This article was published in the European edition of the Financial Times and on its web-site.
Europe’s right finds excuses for the Kremlin
27 November 2008
For much of the post-1945 era it was axiomatic that Europe’s centre-right parties were hostile to Russia. Charles De Gaulle frightened France by saying the Red Army was ready to strike only the distance of two stages of the Tour de France from French borders. Konrad Adenauer, West Germany’s first chancellor, refused to recognise any state that talked with Russia’s satellite east of the Berlin Wall.
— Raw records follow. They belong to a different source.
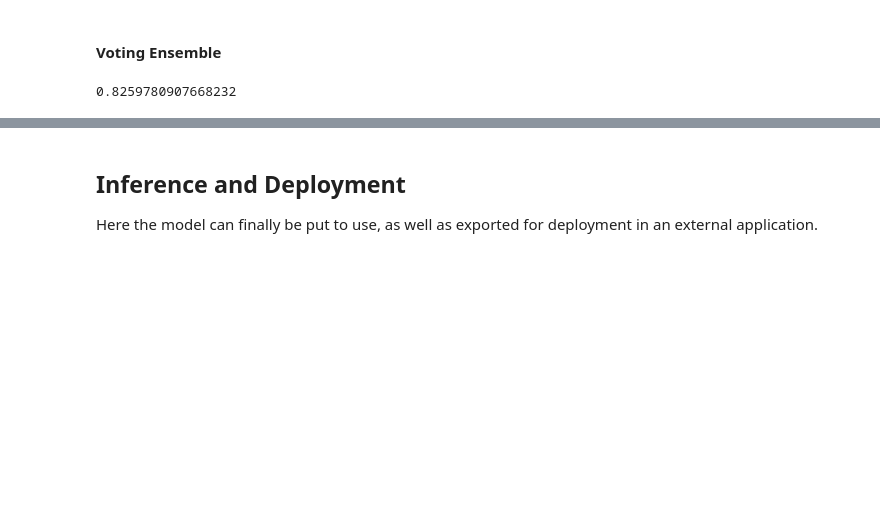
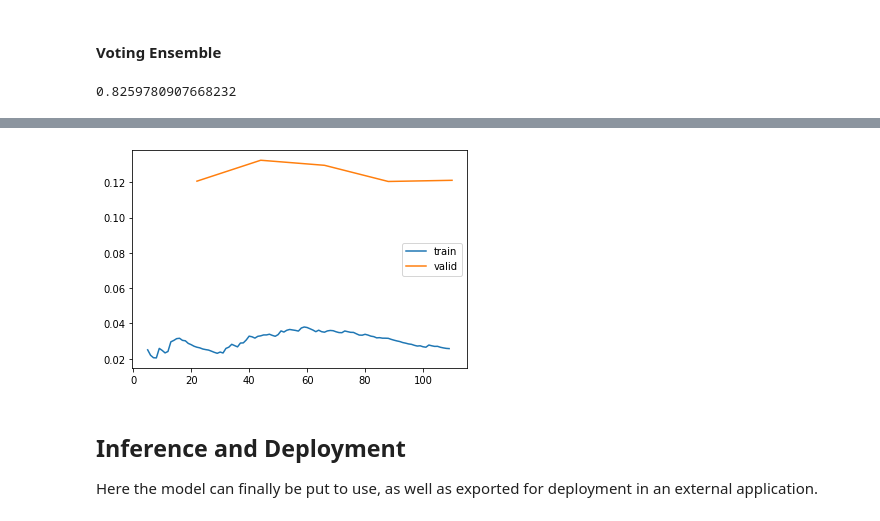
Before and after one commit to BHouwens/kitchen_sink, a Jupyter notebook: Tabular.ipynb, the cells around one changed output, grey strips where cells are left out. Drawn from its saved outputs; the diff is of its cells as text; code cells hidden in the pictures; blank space fills up the shorter version.

```diff
--- a/Tabular.ipynb
+++ b/Tabular.ipynb
@@ -1670,0 +1476,4 @@ all_i_care_about.to_csv('submission.csv')
+# %%
+dls = tdf.dataloaders(32)
+# %%
+learn = tabular_learner(dls, n_out=1, metrics=[accuracy])
@@ -1670,0 +1485,3 @@ all_i_care_about.to_csv('submission.csv')
+# %%
+# Let's try a fit-one-cycle
+learn.fit_one_cycle(15, 0.03)
@@ -1671,3 +1505,7 @@ all_i_care_about.to_csv('submission.csv')
+# %%
+learn.recorder.plot_loss()
+# %% [output]
+[figure, added]
 # %% [markdown]
 ## **Inference and Deployment**
 
```
Also changed, not shown: parts of 33 cells of this notebook.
Britain’s Margaret Thatcher endorsed the "empire of evil" language about Russia, while Germany’s Helmut Kohl faced down huge demonstrations against US missiles aimed to counter Soviet short-range nukes. By contrast, the European left spent much of its time finding excuses for whatever the Kremlin wanted.
Today, there has been an odd reversal. The biggest supporters of prime minister Vladimir Putin and president Dmitry Medvedev as they shape a new authoritarianism and try to alter Europe’s frontiers by force are leaders of the centre-right. While Silvio Berlusconi patronises Barack Obama for his "sun tan", the Italian prime minister has only smiles for Mr Putin. Germany’s Angela Merkel went to Tibilisi as Russian tanks rolled past the disputed enclaves of South Ossetia and Abkhazia and appeared to show solidarity with the beleaguered Georgians by saying they could join Nato. Back in Berlin, the chancellor’s briefers claimed she meant no such thing.
The most curious 180 degree turn is that of France’s Nicolas Sarkozy. During his presidential campaign in 1997, Mr Sarkozy denounced "the silence on the 200,000 killed in Chechnya" by the Russians and promised to invite Putin’s arch-enemy, Gary Kasparov, to the Elysée. Today, Mr Sarkozy has decided to be Russia’s new best friend. In Moscow during the Georgian crisis, he said it was "completely normal for Moscow to defend the right of Russian-speakers" outside Russian frontiers.
Worse followed when the Kremlin responded to Mr Obama’s victory by announcing that short-range nuclear missiles would be installed in Kaliningrad, near Poland, where Immanuel Kant wrote Perpetual Peace. Formerly Königsberg, the city is a reminder of Russia’s historical desire to be present far beyond its frontiers.
Instead of asking the Russians to ratchet down talk of a new missile race in Europe, Mr Sarkozy told a beaming Mr Medvedev at a European Union-Russia summit in Nice that the real problem was the decision of the Poles and Czechs to accept a US proposal to base a missile shield on their territory. This prompted a furious reminder from Poland and the Czech Republic that they were sovereign nations and would decide their own foreign policy and military alliances, merci beaucoup. Mr Sarkozy has alienated eastern Europe with his pro-Kremlin leanings.
Other conservative governments in Europe constantly find excuses for the Kremlin. Italian politicians say Italy’s energy dependence requires soft words with Russia. Mr Berlusconi has delivered a near-fatal blow to the Nabucco project to deliver oil from the Caspian without going over Russian-controlled territory. Now he has signed the so-called South Stream project with the Kremlin which will place Italy at the mercy of Russia’s energy politics.
In Britain, the conservative foreign policy establishment of retired ambassadors found plenty of excuses to justify Russia’s invasion and deplore Georgia’s response. Malcolm Rifkind, the former foreign secretary and Tory grandee, defends Mr Putin in the House of Commons while Conservative members of parliament sit in the same group as Mr Putin’s Duma clique at the Council of Europe.
Meanwhile, it is in liberal, left and human rights circles that some criticism of Mr Putin’s new authoritarianism can be heard. Human Rights Watch and Amnesty International have long criticised the erosion of the rule of law and freedom of expression in Russia. David Miliband, the British Labour foreign secretary, spoke in Kiev of Russia’s habit of treating her neighbours as either "vassals or enemies". Carl Bildt, Sweden’s liberal foreign minister and Europe’s most experienced foreign policy official, has also used firmer language. In France, the leftwing Libération newspaper has been the firmest critic of Russian expansionism.
To be sure, much of the European left, including Germany’s Social Democrats, find it easier to criticise the fears and hopes of Georgians and Ukrainians than speak out against Russia. Yet the fact remains that, today, Russia’s best friends are to be found on the European ruling conservative parties.
This poses a problem for the Obama administration. After 1945, Americans could rely on European conservatives to support a clear line on Russian Sovietism. Now when Washington calls Europe and asks what the line on Russia should be, the European right of Mr Sarkozy, Ms Merkel and Mr Berlusconi would prefer not to answer and the left is irrelevant. Again, it will be Washington’s duty and responsibility to decide, alone and without a clear, united European line, how the democratic world should respond to today’s Russia.